[Change detection data]
◇ ◇ ◇ ◇ ◇

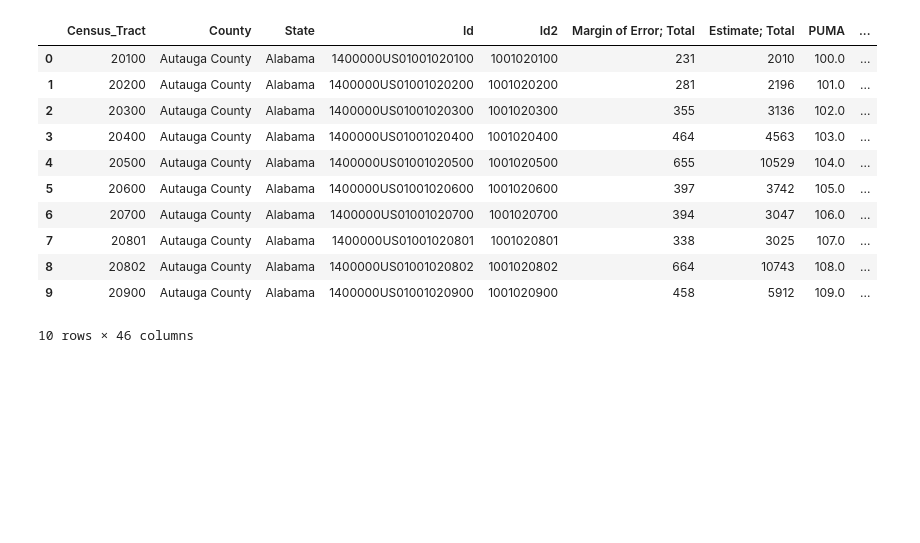
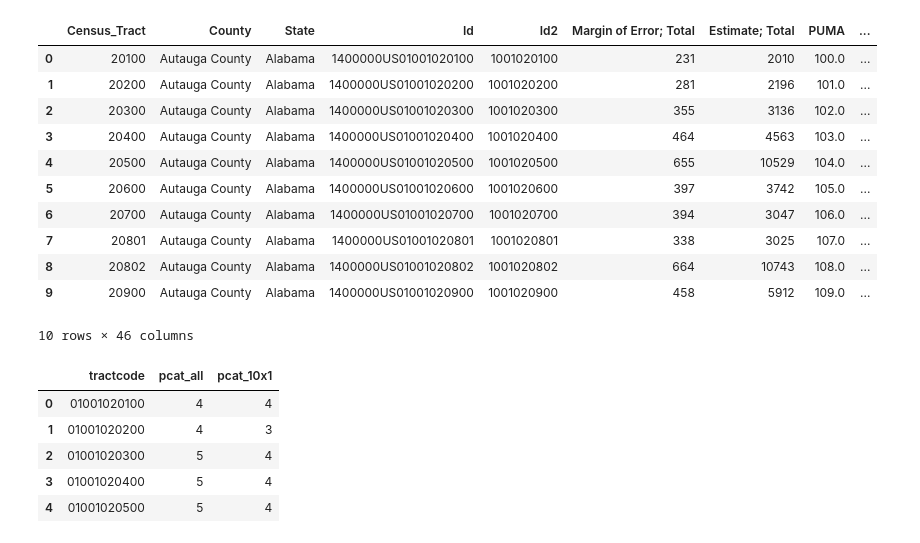
Before and after one commit to kmm2204/w209_final_project, a Jupyter notebook: Pipeline.ipynb, the cells around one changed output. Drawn from its saved outputs; the diff is of its cells as text; code cells hidden in the pictures; blank space fills up the shorter version.

```diff
--- a/Pipeline.ipynb
+++ b/Pipeline.ipynb
@@ -250,5 +311,12 @@ acs_ipums shape (74001, 46)
 # %%
-#fcc_providers = pd.DataFrame(fcc.groupby('Census_Tract').Provider_Id.nunique()).reset_index()
-#fcc_providers.rename(index=str, columns={"Census_Tract" : "Census_Tract", "Provider_Counts" : "Provider_Counts"})
-#fcc_providers.head()
+
+fcc.rename(index=str, columns={"Census_Tract" : "tractcode", "pct_all" : "Percentage_internet"})
+fcc.head()
+# %% [output]
+|  | tractcode | pcat_all | pcat_10x1 |
+| 0 | 01001020100 | 4 | 4 |
+| 1 | 01001020200 | 4 | 3 |
+| 2 | 01001020300 | 5 | 4 |
+| 3 | 01001020400 | 5 | 4 |
+| 4 | 01001020500 | 5 | 4 |
 # %%
```
Also changed, not shown: parts of 18 cells of this notebook.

◇ ◇ ◇ ◇ ◇

### Problem to work on
From the records above, pull out every line containing the word "notebook".

### Output of the exercise
Before and after one commit to kmm2204/w209_final_project, a Jupyter notebook: Pipeline.ipynb, the cells around one changed output. Drawn from its saved outputs; the diff is of its cells as text; code cells hidden in the pictures; blank space fills up the shorter version.
Also changed, not shown: parts of 18 cells of this notebook.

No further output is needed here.